=== TASK INPUT ===

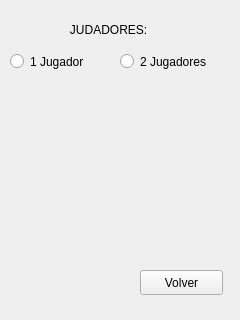
Qt form juego/opciones.ui (KevinMartinez1999/Informatica-2) before a commit.
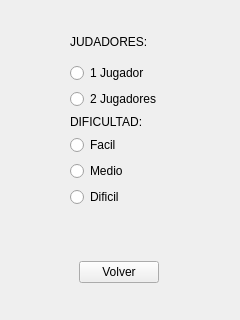
The same form after that commit.

```diff
--- a/juego/opciones.ui
+++ b/juego/opciones.ui
@@ -13,57 +13,171 @@
   <property name="windowTitle">
    <string>Form</string>
   </property>
-  <widget class="QRadioButton" name="radioButton">
+  <widget class="QWidget" name="">
    <property name="geometry">
     <rect>
-     <x>10</x>
-     <y>50</y>
-     <width>106</width>
-     <height>23</height>
-    </rect>
-   </property>
-   <property name="text">
-    <string>1 Jugador</string>
-   </property>
-  </widget>
-  <widget class="QRadioButton" name="radioButton_2">
-   <property name="geometry">
-    <rect>
-     <x>120</x>
-     <y>50</y>
-     <width>106</width>
-     <height>23</height>
-    </rect>
-   </property>
-   <property name="text">
-    <string>2 Jugadores</string>
-   </property>
-  </widget>
-  <widget class="QLabel" name="label">
-   <property name="geometry">
-    <rect>
-     <x>60</x>
-     <y>20</y>
-     <width>111</width>
-     <height>20</height>
-    </rect>
-   </property>
-   <property name="text">
-    <string>   JUDADORES:</string>
-   </property>
-  </widget>
-  <widget class="QPushButton" name="pushButton">
-   <property name="geometry">
-    <rect>
-     <x>140</x>
-     <y>270</y>
-     <width>83</width>
+     <x>13</x>
+     <y>260</y>
+     <width>211</width>
      <height>25</height>
     </rect>
    </property>
-   <property name="text">
-    <string>Volver</string>
+   <layout class="QHBoxLayout" name="horizontalLayout">
+    <item>
+     <spacer name="horizontalSpacer">
+      <property name="orientation">
+       <enum>Qt::Horizontal</enum>
+      </property>
+      <property name="sizeHint" stdset="0">
+       <size>
+        <width>40</width>
+        <height>20</height>
+       </size>
+      </property>
+     </spacer>
+    </item>
+    <item>
+     <widget class="QPushButton" name="pushButton">
+      <property name="text">
+       <string>Volver</string>
+      </property>
+     </widget>
+    </item>
+    <item>
+     <spacer name="horizontalSpacer_2">
+      <property name="orientation">
+       <enum>Qt::Horizontal</enum>
+      </property>
+      <property name="sizeHint" stdset="0">
+       <size>
+        <width>40</width>
+        <height>20</height>
+       </size>
+      </property>
+     </spacer>
+    </item>
+   </layout>
+  </widget>
+  <widget class="QWidget" name="">
+   <property name="geometry">
+    <rect>
+     <x>10</x>
+     <y>26</y>
+     <width>211</width>
+     <height>181</height>
+    </rect>
    </property>
+   <layout class="QGridLayout" name="gridLayout">
+    <item row="0" column="0">
+     <spacer name="horizontalSpacer_3">
+      <property name="orientation">
+       <enum>Qt::Horizontal</enum>
+      </property>
+      <property name="sizeHint" stdset="0">
+       <size>
+        <width>40</width>
+        <height>20</height>
+       </size>
+      </property>
+     </spacer>
+    </item>
+    <item row="0" column="1">
+     <layout class="QVBoxLayout" name="verticalLayout">
+      <item>
+       <widget class="QLabel" name="label">
+        <property name="text">
+         <string>JUDADORES:</string>
+        </property>
+       </widget>
+      </item>
+      <item>
+       <widget class="QRadioButton" name="radioButton">
+        <property name="text">
+         <string>1 Jugador</string>
+        </property>
+       </widget>
+      </item>
+      <item>
+       <widget class="QRadioButton" name="radioButton_2">
+        <property name="text">
+         <string>2 Jugadores</string>
+        </property>
+       </widget>
+      </item>
+     </layout>
+    </item>
+    <item row="0" column="2">
+     <spacer name="horizontalSpacer_4">
+      <property name="orientation">
+       <enum>Qt::Horizontal</enum>
+      </property>
+      <property name="sizeHint" stdset="0">
+       <size>
+        <width>40</width>
+        <height>20</height>
+       </size>
+      </property>
+     </spacer>
+    </item>
+    <item row="1" column="0">
+     <spacer name="horizontalSpacer_5">
+      <property name="orientation">
+       <enum>Qt::Horizontal</enum>
+      </property>
+      <property name="sizeHint" stdset="0">
+       <size>
+        <width>40</width>
+        <height>20</height>
+       </size>
+      </property>
+     </spacer>
+    </item>
+    <item row="1" column="1">
+     <layout class="QVBoxLayout" name="verticalLayout_2">
+      <item>
+       <widget class="QLabel" name="label_2">
+        <property name="text">
+         <string>DIFICULTAD:</string>
+        </property>
+       </widget>
+      </item>
+      <item>
+       <widget class="QRadioButton" name="facil">
+        <property name="text">
+         <string>Facil</string>
+        </property>
+       </widget>
+      </item>
+      <item>
+       <widget class="QRadioButton" name="medio">
+        <property name="text">
+         <string>Medio</string>
+        </property>
+       </widget>
+      </item>
+      <item>
+       <widget class="QRadioButton" name="dificil">
+        <property name="text">
+         <string>Dificil</string>
+        </property>
+       </widget>
+      </item>
+     </layout>
+    </item>
+    <item row="1" column="2">
+     <spacer name="horizontalSpacer_6">
+      <property name="orientation">
+       <enum>Qt::Horizontal</enum>
+      </property>
+      <property name="sizeHint" stdset="0">
+       <size>
+        <width>40</width>
+        <height>20</height>
+       </size>
+      </property>
+     </spacer>
+    </item>
+   </layout>
   </widget>
  </widget>
  <resources/>
```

===

## ACTION ITEM
Without the pictures, write out all of the material exactly.

## ANSWER SECTION
Qt form juego/opciones.ui (KevinMartinez1999/Informatica-2) before a commit.
The same form after that commit.

```diff
--- a/juego/opciones.ui
+++ b/juego/opciones.ui
@@ -13,57 +13,171 @@
   <property name="windowTitle">
    <string>Form</string>
   </property>
-  <widget class="QRadioButton" name="radioButton">
+  <widget class="QWidget" name="">
    <property name="geometry">
     <rect>
-     <x>10</x>
-     <y>50</y>
-     <width>106</width>
-     <height>23</height>
-    </rect>
-   </property>
-   <property name="text">
-    <string>1 Jugador</string>
-   </property>
-  </widget>
-  <widget class="QRadioButton" name="radioButton_2">
-   <property name="geometry">
-    <rect>
-     <x>120</x>
-     <y>50</y>
-     <width>106</width>
-     <height>23</height>
-    </rect>
-   </property>
-   <property name="text">
-    <string>2 Jugadores</string>
-   </property>
-  </widget>
-  <widget class="QLabel" name="label">
-   <property name="geometry">
-    <rect>
-     <x>60</x>
-     <y>20</y>
-     <width>111</width>
-     <height>20</height>
-    </rect>
-   </property>
-   <property name="text">
-    <string>   JUDADORES:</string>
-   </property>
-  </widget>
-  <widget class="QPushButton" name="pushButton">
-   <property name="geometry">
-    <rect>
-     <x>140</x>
-     <y>270</y>
-     <width>83</width>
+     <x>13</x>
+     <y>260</y>
+     <width>211</width>
      <height>25</height>
     </rect>
    </property>
-   <property name="text">
-    <string>Volver</string>
+   <layout class="QHBoxLayout" name="horizontalLayout">
+    <item>
+     <spacer name="horizontalSpacer">
+      <property name="orientation">
+       <enum>Qt::Horizontal</enum>
+      </property>
+      <property name="sizeHint" stdset="0">
+       <size>
+        <width>40</width>
+        <height>20</height>
+       </size>
+      </property>
+     </spacer>
+    </item>
+    <item>
+     <widget class="QPushButton" name="pushButton">
+      <property name="text">
+       <string>Volver</string>
+      </property>
+     </widget>
+    </item>
+    <item>
+     <spacer name="horizontalSpacer_2">
+      <property name="orientation">
+       <enum>Qt::Horizontal</enum>
+      </property>
+      <property name="sizeHint" stdset="0">
+       <size>
+        <width>40</width>
+        <height>20</height>
+       </size>
+      </property>
+     </spacer>
+    </item>
+   </layout>
+  </widget>
+  <widget class="QWidget" name="">
+   <property name="geometry">
+    <rect>
+     <x>10</x>
+     <y>26</y>
+     <width>211</width>
+     <height>181</height>
+    </rect>
    </property>
+   <layout class="QGridLayout" name="gridLayout">
+    <item row="0" column="0">
+     <spacer name="horizontalSpacer_3">
+      <property name="orientation">
+       <enum>Qt::Horizontal</enum>
+      </property>
+      <property name="sizeHint" stdset="0">
+       <size>
+        <width>40</width>
+        <height>20</height>
+       </size>
+      </property>
+     </spacer>
+    </item>
+    <item row="0" column="1">
+     <layout class="QVBoxLayout" name="verticalLayout">
+      <item>
+       <widget class="QLabel" name="label">
+        <property name="text">
+         <string>JUDADORES:</string>
+        </property>
+       </widget>
+      </item>
+      <item>
+       <widget class="QRadioButton" name="radioButton">
+        <property name="text">
+         <string>1 Jugador</string>
+        </property>
+       </widget>
+      </item>
+      <item>
+       <widget class="QRadioButton" name="radioButton_2">
+        <property name="text">
+         <string>2 Jugadores</string>
+        </property>
+       </widget>
+      </item>
+     </layout>
+    </item>
+    <item row="0" column="2">
+     <spacer name="horizontalSpacer_4">
+      <property name="orientation">
+       <enum>Qt::Horizontal</enum>
+      </property>
+      <property name="sizeHint" stdset="0">
+       <size>
+        <width>40</width>
+        <height>20</height>
+       </size>
+      </property>
+     </spacer>
+    </item>
+    <item row="1" column="0">
+     <spacer name="horizontalSpacer_5">
+      <property name="orientation">
+       <enum>Qt::Horizontal</enum>
+      </property>
+      <property name="sizeHint" stdset="0">
+       <size>
+        <width>40</width>
+        <height>20</height>
+       </size>
+      </property>
+     </spacer>
+    </item>
+    <item row="1" column="1">
+     <layout class="QVBoxLayout" name="verticalLayout_2">
+      <item>
+       <widget class="QLabel" name="label_2">
+        <property name="text">
+         <string>DIFICULTAD:</string>
+        </property>
+       </widget>
+      </item>
+      <item>
+       <widget class="QRadioButton" name="facil">
+        <property name="text">
+         <string>Facil</string>
+        </property>
+       </widget>
+      </item>
+      <item>
+       <widget class="QRadioButton" name="medio">
+        <property name="text">
+         <string>Medio</string>
+        </property>
+       </widget>
+      </item>
+      <item>
+       <widget class="QRadioButton" name="dificil">
+        <property name="text">
+         <string>Dificil</string>
+        </property>
+       </widget>
+      </item>
+     </layout>
+    </item>
+    <item row="1" column="2">
+     <spacer name="horizontalSpacer_6">
+      <property name="orientation">
+       <enum>Qt::Horizontal</enum>
+      </property>
+      <property name="sizeHint" stdset="0">
+       <size>
+        <width>40</width>
+        <height>20</height>
+       </size>
+      </property>
+     </spacer>
+    </item>
+   </layout>
   </widget>
  </widget>
  <resources/>
```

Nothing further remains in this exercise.